The colonel was part of a five-member panel Saturday that included a Takushoku University professor, the director of Yokohama’s Defense Facilities Administration Bureau, a Sagamihara community leader and the head of a nonprofit peace research organization. In addition to discussing the planned I-Corps move, they also touched on the partial return of Sagami Depot and the importance of maintaining a strong deterrence.
“With the increase of families and personnel we’re talking about, we have a plan to accommodate them on existing facilities and areas,” Hunter-Chester said. “That’s the way we’ll proceed.”
Along with the Army headquarters transformation in Japan, a battle command training center and other support facilities will be built within Sagami General Depot using U.S. funds, according to the U.S.-Japan military realignment report.
The facility essentially will be a simulation center for command-post exercises driven by computer scenarios, Hunter-Chester said. Such exercises let forces rehearse the steps they’d take in emergencies and other crisis situations without the need to engage in physical operations.
“This will be a new type of Army headquarters and a more effective Army headquarters,” he said. “But it will be mostly tied to the simulation center.
“For the people not participating in the training, it will be difficult to even notice that the training is occurring. No danger, no noise for the surrounding community.”
Hunter-Chester said many details contained in the U.S. military’s transformation effort remain under discussion at higher levels of the Defense Department.
Sagamihara residents have called for the complete return of Sagami Depot and voiced concern that the U.S. military influence would remain in Japan permanently.
Land returns are discussed frequently by both nations and many have been carried out over the years, Hunter-Chester said.

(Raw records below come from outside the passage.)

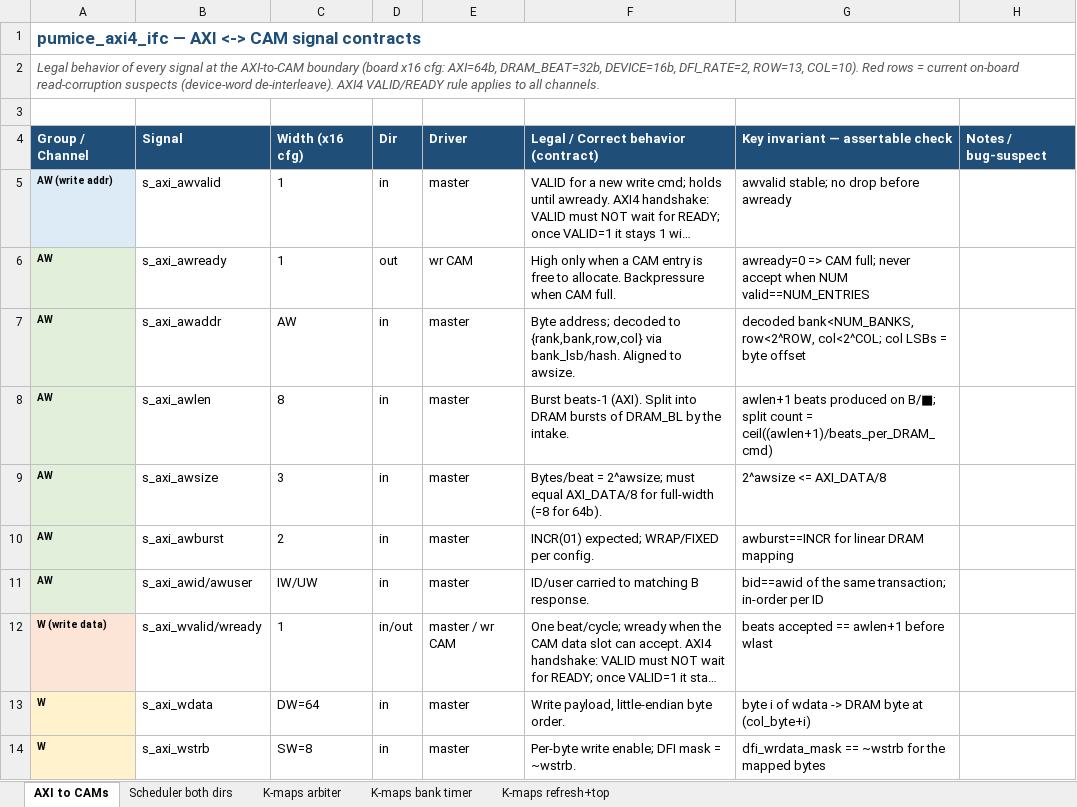
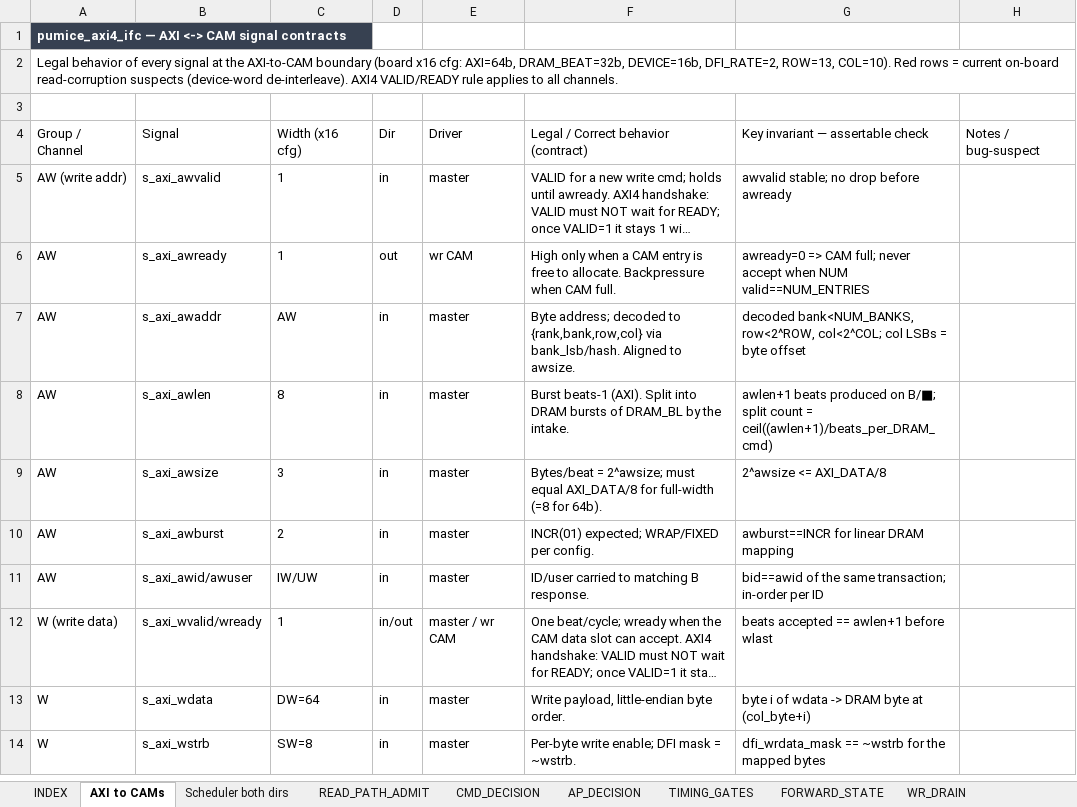
Before and after one commit to sean-galloway/RTLDesignSherpa, an Excel workbook: projects/components/memory-controllers/pumice-ddr2-lpddr2/docs/pumice_signal_contracts.xlsx, sheet AXI to CAMs, drawn as a sheet; only a part is shown; long unchanged cells end in …; values as stored, in another font and other column widths than the file's, no borders; the diff covers the shown part only; the diff names each change by its address in the sheet, - before the commit and + after, or states it on an @@ line.

```diff
--- a/projects/components/memory-controllers/pumice-ddr2-lpddr2/docs/pumice_signal_contracts.xlsx (sheet AXI to CAMs)
+++ b/projects/components/memory-controllers/pumice-ddr2-lpddr2/docs/pumice_signal_contracts.xlsx (sheet AXI to CAMs)
+sheet tab: INDEX
+sheet tab: READ_PATH_ADMIT
+sheet tab: CMD_DECISION
+sheet tab: AP_DECISION
+sheet tab: TIMING_GATES
+sheet tab: FORWARD_STATE
+sheet tab: WR_DRAIN
@@ A1 fill: none → #374151, text colour: #1F4E78 → #FFFFFF, text size: smaller @@
-A1:H1 merged
@@ A2 italic: on → off, text colour: #555555 → black @@
-A2:H2 merged
@@ A4:H4 bold: on → off, fill: #1F4E78 → none, text colour: #FFFFFF → black @@
-A5 fill: #DDEBF7
+A5 fill: none
-A5:A14 bold: on
+A5:A14 bold: off, text size: larger
-A6:A11 fill: #E2EFDA
+A6:A11 fill: none
-A12 fill: #FCE4D6
+A12 fill: none
-A13:A14 fill: #FFF2CC
+A13:A14 fill: none
```
Also changed, not shown: cell formats elsewhere in this sheet, sheet Scheduler both dirs, other sheet tabs, 13 other files.
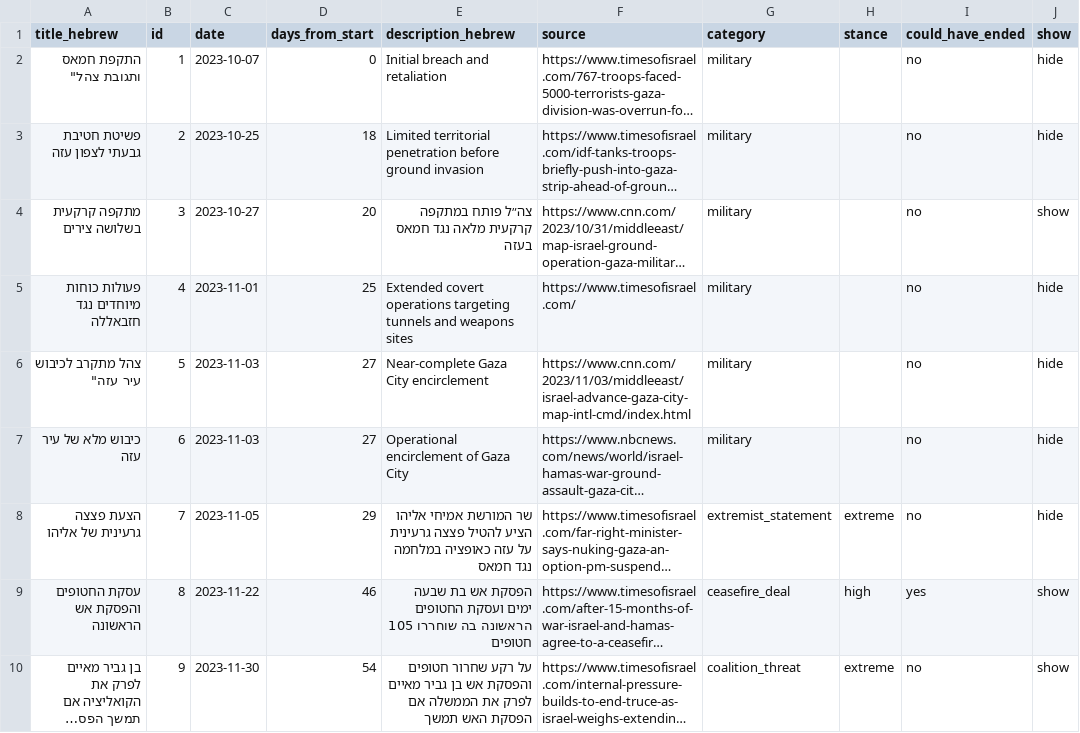
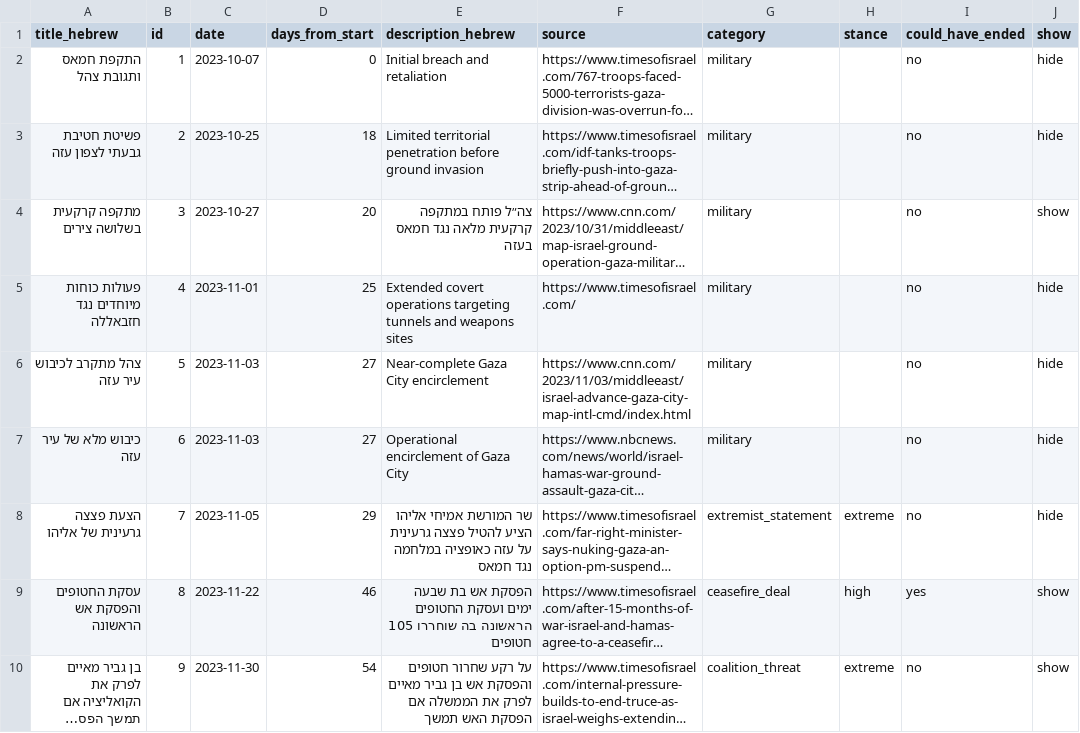
Before and after one commit to dehyde/Fallen-soldiers-Jul-2025, a CSV file: data/events-new2.csv, drawn as a sheet; only a part is shown; long unchanged cells end in …; the diff covers the shown part only; the diff names each change by its address in the sheet, - before the commit and + after, or states it on an @@ line.

```diff
--- a/data/events-new2.csv
+++ b/data/events-new2.csv
-A2 (title_hebrew): התקפת חמאס ותגובת צהל"
+A2 (title_hebrew): התקפת חמאס ותגובת צהל
-A6 (title_hebrew): צהל מתקרב לכיבוש עיר עזה"
+A6 (title_hebrew): צהל מתקרב לכיבוש עיר עזה
```
Also changed, not shown: 17 edited cells elsewhere in this file.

“Under the [status of forces agreement], if the U.S. has land it’s no longer using, we are required to turn that back over to Japan,” he added.
Among other changes called for in the realignment report: